» What you need to do
Everything from the line holding "- 1 note = installed" to the end of the data must be reproduced exactly; include both boundary lines and nothing else.

» Data shown
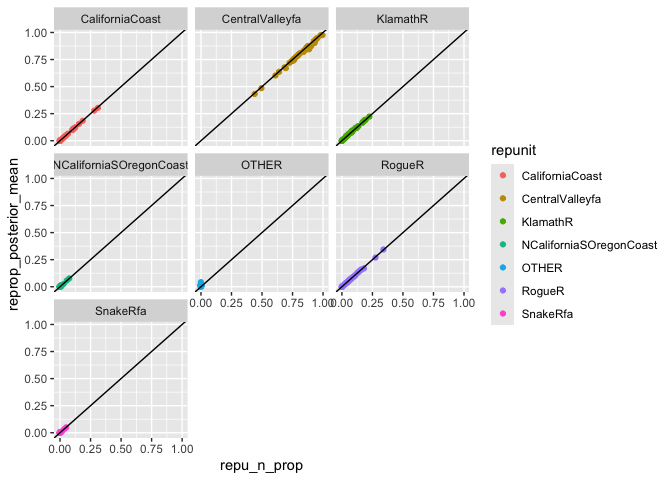
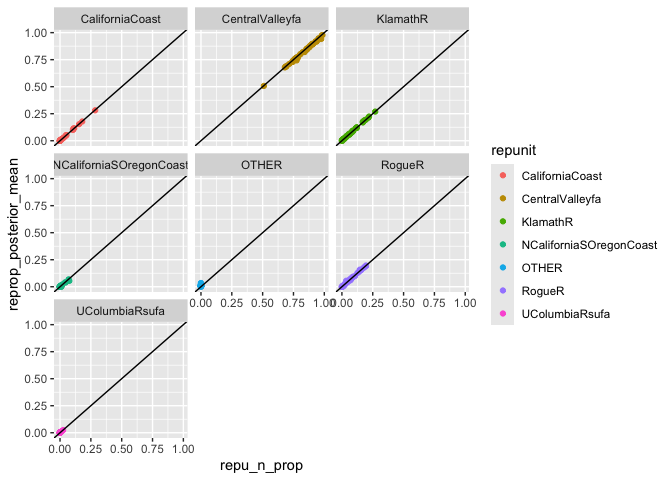
redocument

diff --git a/README.md b/README.md
@@ -375,7 +375,7 @@ mix_est <- infer_mixture(reference = chinook,
 #> Computing reference locus specific means and variances for computing mixture z-scores   time: 0.10 seconds
 #> Working on mixture collection: rec2 with 772 individuals
 #>   calculating log-likelihoods of the mixture individuals.   time: 0.07 seconds
-#>   performing 2000 total sweeps, 100 of which are burn-in and will not be used in computing averages in method "MCMC"   time: 0.54 seconds
+#>   performing 2000 total sweeps, 100 of which are burn-in and will not be used in computing averages in method "MCMC"   time: 0.55 seconds
 #>   tidying output into a tibble.   time: 0.03 seconds
 #> Working on mixture collection: rec1 with 743 individuals
 #>   calculating log-likelihoods of the mixture individuals.   time: 0.06 seconds
@@ -383,7 +383,7 @@ mix_est <- infer_mixture(reference = chinook,
 #>   tidying output into a tibble.   time: 0.03 seconds
 #> Working on mixture collection: rec3 with 741 individuals
 #>   calculating log-likelihoods of the mixture individuals.   time: 0.06 seconds
-#>   performing 2000 total sweeps, 100 of which are burn-in and will not be used in computing averages in method "MCMC"   time: 0.51 seconds
+#>   performing 2000 total sweeps, 100 of which are burn-in and will not be used in computing averages in method "MCMC"   time: 0.52 seconds
 #>   tidying output into a tibble.   time: 0.03 seconds
 ```
 
@@ -418,23 +418,23 @@ lapply(mix_est, head)
 #> # A tibble: 6 × 4
 #>   mixture_collection repunit         collection                  pi
 #>   <chr>              <chr>           <chr>                    <dbl>
-#> 1 rec2               CentralValleyfa Feather_H_sp         0.0788   
-#> 2 rec2               CentralValleysp Butte_Cr_Sp          0.0000457
-#> 3 rec2               CentralValleysp Mill_Cr_sp           0.0000438
-#> 4 rec2               CentralValleysp Deer_Cr_sp           0.0000641
-#> 5 rec2               CentralValleysp UpperSacramento_R_sp 0.000314 
-#> 6 rec2               CentralValleyfa Feather_H_fa         0.156    
+#> 1 rec2               CentralValleyfa Feather_H_sp         0.0811   
+#> 2 rec2               CentralValleysp Butte_Cr_Sp          0.0000416
+#> 3 rec2               CentralValleysp Mill_Cr_sp           0.0000445
+#> 4 rec2               CentralValleysp Deer_Cr_sp           0.0000642
+#> 5 rec2               CentralValleysp UpperSacramento_R_sp 0.000695 
+#> 6 rec2               CentralValleyfa Feather_H_fa         0.150    
 #> 
 #> $indiv_posteriors
 #> # A tibble: 6 × 10
 #>   mixture_collection indiv   repunit  collection     PofZ log_likelihood z_score
 #>   <chr>              <chr>   <chr>    <chr>         <dbl>          <dbl>   <dbl>
-#> 1 rec2               T124711 Central… Feather_H… 1.78e-28          -137.   -13.1
-#> 2 rec2               T124711 Central… Feather_H… 1.01e-27          -136.   -12.6
-#> 3 rec2               T124711 Central… Butte_Cr_… 1.52e-24          -130.   -10.5
-#> 4 rec2               T124711 Central… Mill_Cr_fa 7.67e-30          -135.   -11.8
-#> 5 rec2               T124711 Central… Deer_Cr_fa 2.01e-28          -134.   -11.6
-#> 6 rec2               T124711 Central… Mokelumne… 1.79e-27          -134.   -12.3
+#> 1 rec2               T124711 Central… Feather_H… 1.87e-28          -137.   -13.1
+#> 2 rec2               T124711 Central… Feather_H… 9.89e-28          -136.   -12.6
+#> 3 rec2               T124711 Central… Butte_Cr_… 1.55e-24          -130.   -10.5
+#> 4 rec2               T124711 Central… Mill_Cr_fa 1.55e-29          -135.   -11.8
+#> 5 rec2               T124711 Central… Deer_Cr_fa 3.95e-28          -134.   -11.6
+#> 6 rec2               T124711 Central… Mokelumne… 1.76e-27          -134.   -12.3
 #> # ℹ 3 more variables: n_non_miss_loci <int>, n_miss_loci <int>,
 #> #   missing_loci <list>
 #> 
@@ -498,19 +498,19 @@ mix_est_with_prior <- infer_mixture(reference = chinook,
                          mixture = chinook_mix, 
                          gen_start_col = 5,
                          pi_prior = prior_tibble)
-#> Collating data; compiling reference allele frequencies, etc.   time: 0.67 seconds
+#> Collating data; compiling reference allele frequencies, etc.   time: 0.68 seconds
 #> Computing reference locus specific means and variances for computing mixture z-scores   time: 0.10 seconds
 #> Working on mixture collection: rec2 with 772 individuals
-#> Joining with `by = join_by(collection)`  calculating log-likelihoods of the mixture individuals.   time: 0.06 seconds
-#>   performing 2000 total sweeps, 100 of which are burn-in and will not be used in computing averages in method "MCMC"   time: 0.54 seconds
+#> Joining with `by = join_by(collection)`  calculating log-likelihoods of the mixture individuals.   time: 0.07 seconds
+#>   performing 2000 total sweeps, 100 of which are burn-in and will not be used in computing averages in method "MCMC"   time: 0.55 seconds
 #>   tidying output into a tibble.   time: 0.03 seconds
 #> Working on mixture collection: rec1 with 743 individuals
 #> Joining with `by = join_by(collection)`  calculating log-likelihoods of the mixture individuals.   time: 0.06 seconds
-#>   performing 2000 total sweeps, 100 of which are burn-in and will not be used in computing averages in method "MCMC"   time: 0.52 seconds
+#>   performing 2000 total sweeps, 100 of which are burn-in and will not be used in computing averages in method "MCMC"   time: 0.53 seconds
 #>   tidying output into a tibble.   time: 0.03 seconds
 #> Working on mixture collection: rec3 with 741 individuals
 #> Joining with `by = join_by(collection)`  calculating log-likelihoods of the mixture individuals.   time: 0.06 seconds
-#>   performing 2000 total sweeps, 100 of which are burn-in and will not be used in computing averages in method "MCMC"   time: 0.52 seconds
+#>   performing 2000 total sweeps, 100 of which are burn-in and will not be used in computing averages in method "MCMC"   time: 0.53 seconds
 #>   tidying output into a tibble.   time: 0.03 seconds
 ```
 
@@ -551,8 +551,8 @@ comp_mix_ests %>%
 #> # A tibble: 2 × 3
 #>   coll_group  with_explicit_prior with_default_prior
 #>   <chr>                     <dbl>              <dbl>
-#> 1 CV_fall                   0.824              0.820
-#> 2 Not_CV_fall               0.176              0.180
+#> 1 CV_fall                   0.824              0.821
+#> 2 Not_CV_fall               0.176              0.179
 ```
 
 We see that for the most part this change to the prior changed the
@@ -565,8 +565,7 @@ extra weight in the prior will have.
 
 ## Aggregating collections into reporting units
 
-This is a simple operation in the
-[tidyverse](https://www.tidyverse.org/):
+This is a simple operation in the [tidyverse](https://tidyverse.org/):
 
 ``` r
 
@@ -639,12 +638,12 @@ top6_cis
 #> # A tibble: 6 × 3
 #>   repunit                     loCI   hiCI
 #>   <chr>                      <dbl>  <dbl>
-#> 1 CaliforniaCoast         1.88e- 2 0.0430
-#> 2 CentralValleyfa         7.91e- 1 0.846 
-#> 3 KlamathR                4.98e- 2 0.0872
-#> 4 NCaliforniaSOregonCoast 3.06e- 3 0.0172
-#> 5 RogueR                  4.34e- 2 0.0816
-#> 6 SnakeRfa                4.89e-90 0.0122
+#> 1 CaliforniaCoast         1.90e- 2 0.0437
+#> 2 CentralValleyfa         7.90e- 1 0.848 
+#> 3 KlamathR                4.99e- 2 0.0874
+#> 4 NCaliforniaSOregonCoast 2.90e- 3 0.0188
+#> 5 RogueR                  4.37e- 2 0.0818
+#> 6 UColumbiaRsufa          3.98e-17 0.0125
 ```
 
 ## Assessing whether individuals are not from any of the reference populations
@@ -1113,12 +1112,12 @@ top6
 #> # Groups:   mixture_collection [1]
 #>   mixture_collection repunit                 repprop
 #>   <chr>              <chr>                     <dbl>
-#> 1 rec1               CentralValleyfa         0.820  
-#> 2 rec1               KlamathR                0.0673 
-#> 3 rec1               RogueR                  0.0615 
-#> 4 rec1               CaliforniaCoast         0.0298 
-#> 5 rec1               NCaliforniaSOregonCoast 0.00918
-#> 6 rec1               SnakeRfa                0.00378
+#> 1 rec1               CentralValleyfa         0.821  
+#> 2 rec1               KlamathR                0.0665 
+#> 3 rec1               RogueR                  0.0611 
+#> 4 rec1               CaliforniaCoast         0.0301 
+#> 5 rec1               NCaliforniaSOregonCoast 0.00944
+#> 6 rec1               UColumbiaRsufa          0.00494
 ```
 
 We could, if we put those `repprop` values into a `ppn` column, simulate
@@ -1128,7 +1127,7 @@ like this:
 
 ``` r
 round(top6$repprop * 350)
-#> [1] 287  24  22  10   3   1
+#> [1] 287  23  21  11   3   2
 ```
 
 and then put them in a `cnts` column.
@@ -1156,12 +1155,12 @@ arep
 #> # A tibble: 6 × 2
 #>   repunit                 dirichlet
 #>   <chr>                       <dbl>
-#> 1 CentralValleyfa            8.20  
-#> 2 KlamathR                   0.673 
-#> 3 RogueR                     0.615 
-#> 4 CaliforniaCoast            0.298 
-#> 5 NCaliforniaSOregonCoast    0.0918
-#> 6 SnakeRfa                   0.0378
+#> 1 CentralValleyfa            8.21  
+#> 2 KlamathR                   0.665 
+#> 3 RogueR                     0.611 
+#> 4 CaliforniaCoast            0.301 
+#> 5 NCaliforniaSOregonCoast    0.0944
+#> 6 UColumbiaRsufa             0.0494
 ```
 
 Let’s do some simulations with those repunit parameters. By default, if
@@ -1394,12 +1393,12 @@ arep
 #> # A tibble: 6 × 2
 #>   repunit                 dirichlet
 #>   <chr>                       <dbl>
-#> 1 CentralValleyfa            8.20  
-#> 2 KlamathR                   0.673 
-#> 3 RogueR                     0.615 
-#> 4 CaliforniaCoast            0.298 
-#> 5 NCaliforniaSOregonCoast    0.0918
-#> 6 SnakeRfa                   0.0378
+#> 1 CentralValleyfa            8.21  
+#> 2 KlamathR                   0.665 
+#> 3 RogueR                     0.611 
+#> 4 CaliforniaCoast            0.301 
+#> 5 NCaliforniaSOregonCoast    0.0944
+#> 6 UColumbiaRsufa             0.0494
 ```
 
 But, now, let’s say that within reporting unit we want specific weights
@@ -1451,27 +1450,30 @@ chin_sims_sub_ppn %>%
   filter(repunit_mean_pi > 0.0)
 #> `summarise()` has grouped output by 'repunit'. You can override using the
 #> `.groups` argument.
-#> # A tibble: 17 × 5
+#> # A tibble: 20 × 5
 #> # Groups:   repunit [6]
 #>    repunit                 collection       mean_pi repunit_mean_pi fract_within
 #>    <chr>                   <chr>              <dbl>           <dbl>        <dbl>
-#>  1 CaliforniaCoast         Eel_R            3.50e-3          0.0350        0.1  
-#>  2 CaliforniaCoast         Russian_R        3.15e-2          0.0350        0.9  
-#>  3 CentralValleyfa         Battle_Cr        8.27e-8          0.827         0    
-#>  4 CentralValleyfa         Butte_Cr_fa      5.79e-1          0.827         0.700
-#>  5 CentralValleyfa         Deer_Cr_fa       8.27e-8          0.827         0    
-#>  6 CentralValleyfa         Feather_H_fa     8.27e-8          0.827         0    
-#>  7 CentralValleyfa         Feather_H_sp     2.48e-1          0.827         0.300
-#>  8 CentralValleyfa         Mill_Cr_fa       8.27e-8          0.827         0    
-#>  9 CentralValleyfa         Mokelumne_R_fa   8.27e-8          0.827         0    
-#> 10 CentralValleyfa         Sacramento_R_lf  8.27e-8          0.827         0    
-#> 11 KlamathR                Klamath_IGH_fa   3.10e-2          0.0619        0.5  
-#> 12 KlamathR                Trinity_H_sp     3.10e-2          0.0619        0.5  
-#> 13 NCaliforniaSOregonCoast Chetco_R         5.44e-3          0.0109        0.5  
-#> 14 NCaliforniaSOregonCoast Smith_R          5.44e-3          0.0109        0.5  
-#> 15 RogueR                  Applegate_Cr     2.74e-2          0.0548        0.5  
-#> 16 RogueR                  Cole_Rivers_H    2.74e-2          0.0548        0.5  
-#> 17 SnakeRfa                Lyons_Ferry_H    1.05e-2          0.0105        1
+#>  1 CaliforniaCoast         Eel_R            3.24e-3         0.0324         0.1  
+#>  2 CaliforniaCoast         Russian_R        2.92e-2         0.0324         0.9  
+#>  3 CentralValleyfa         Battle_Cr        8.43e-8         0.843          0    
+#>  4 CentralValleyfa         Butte_Cr_fa      5.90e-1         0.843          0.700
+#>  5 CentralValleyfa         Deer_Cr_fa       8.43e-8         0.843          0    
+#>  6 CentralValleyfa         Feather_H_fa     8.43e-8         0.843          0    
+#>  7 CentralValleyfa         Feather_H_sp     2.53e-1         0.843          0.300
+#>  8 CentralValleyfa         Mill_Cr_fa       8.43e-8         0.843          0    
+#>  9 CentralValleyfa         Mokelumne_R_fa   8.43e-8         0.843          0    
+#> 10 CentralValleyfa         Sacramento_R_lf  8.43e-8         0.843          0    
+#> 11 KlamathR                Klamath_IGH_fa   2.67e-2         0.0534         0.5  
+#> 12 KlamathR                Trinity_H_sp     2.67e-2         0.0534         0.5  
+#> 13 NCaliforniaSOregonCoast Chetco_R         4.22e-3         0.00845        0.5  
+#> 14 NCaliforniaSOregonCoast Smith_R          4.22e-3         0.00845        0.5  
+#> 15 RogueR                  Applegate_Cr     2.53e-2         0.0506         0.5  
+#> 16 RogueR                  Cole_Rivers_H    2.53e-2         0.0506         0.5  
+#> 17 UColumbiaRsufa          Hanford_Reach    3.01e-3         0.0120         0.25 
+#> 18 UColumbiaRsufa          PriestRapids_H   3.01e-3         0.0120         0.25 
+#> 19 UColumbiaRsufa          Wells_H          3.01e-3         0.0120         0.25 
+#> 20 UColumbiaRsufa          Wenatchee_R      3.01e-3         0.0120         0.25
 ```
 
 ## Multiple simulation scenarios and “100% Simulations”
@@ -1495,7 +1497,7 @@ each of the repunits in `arep`:
 arep$repunit
 #> [1] "CentralValleyfa"         "KlamathR"               
 #> [3] "RogueR"                  "CaliforniaCoast"        
-#> [5] "NCaliforniaSOregonCoast" "SnakeRfa"
+#> [5] "NCaliforniaSOregonCoast" "UColumbiaRsufa"
 ```
 
 We will let the collections within them just be drawn from a dirichlet
@@ -1548,7 +1550,7 @@ repu_hundy_results <- assess_reference_loo(reference = chinook,
 #> Doing LOO simulations rep 3 of 5
 #> Doing LOO simulations rep 4 of 5
 #> Doing LOO simulations rep 5 of 5
-#> ++++ Starting in on repunit_scenario All-SnakeRfa with collection scenario 1 ++++
+#> ++++ Starting in on repunit_scenario All-UColumbiaRsufa with collection scenario 1 ++++
 #> Doing LOO simulations rep 1 of 5
 #> Doing LOO simulations rep 2 of 5
 #> Doing LOO simulations rep 3 of 5

diff --git a/cran-comments.md b/cran-comments.md
@@ -1,14 +1,38 @@
 ## Test environments
 
-* local OS X install, R 4.3.1
+* local OS X install, R 4.4.2
 * win-builder (devel and release)
 * Linux and Windows on RHub with `rhub::check_for_cran()`
 
 ## R CMD check results
 
-MAC, local: 0 errors | 0 warnings | 1 notes
+
+
+MAC, local: 0 errors | 1 warnings | 2 notes
+
+  - 1 Warning: 
+```
+checking CRAN incoming feasibility ... [4s/17s] WARNING
+  Maintainer: ‘Eric C. Anderson <eriq@rams.colostate.edu>’
+  
+  Insufficient package version (submitted: 0.3.4, existing: 0.3.4)
+  
+  New maintainer:
+    Eric C. Anderson <eriq@rams.colostate.edu>
+  Old maintainer(s):
+    Eric C. Anderson <eric.anderson@noaa.gov>
+```
+
+I am the same person, I just retired from federal service and so am using a
+different email.  I no longer have access to eric.anderson@noaa.gov.
+
+  - 1 note =  checking HTML version of manual ... NOTE. This seems to be HTML validation problems. These
+              are issues I have never seen before. I suspect roxygen2 is at fault as the problems occur
+              in all Rd files.  I am using roxygen 7.3.3 which is the most up-to-date.  
   - 1 note =  GNU make is a SystemRequirements (this is for RcppParallel)
+  
 LINUX, Ubuntu Linux 20.04.1 LTS, R-release, GCC: 0 errors | 0 warnings | 4 notes
+
   - 1 note = installed size is 10.8Mb, because libs is > 9.0 Mb. This is RCpp on Linux issue I suspect
   - 1 note =  GNU extensions in Makefiles (this is for RcppParallel)
   - 1 note = Examples with CPU elapsed time > 5s. But user time is < 2.2 secs.  I suspect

» Problem solution
   - 1 note = installed size is 10.8Mb, because libs is > 9.0 Mb. This is RCpp on Linux issue I suspect
   - 1 note =  GNU extensions in Makefiles (this is for RcppParallel)
   - 1 note = Examples with CPU elapsed time > 5s. But user time is < 2.2 secs.  I suspect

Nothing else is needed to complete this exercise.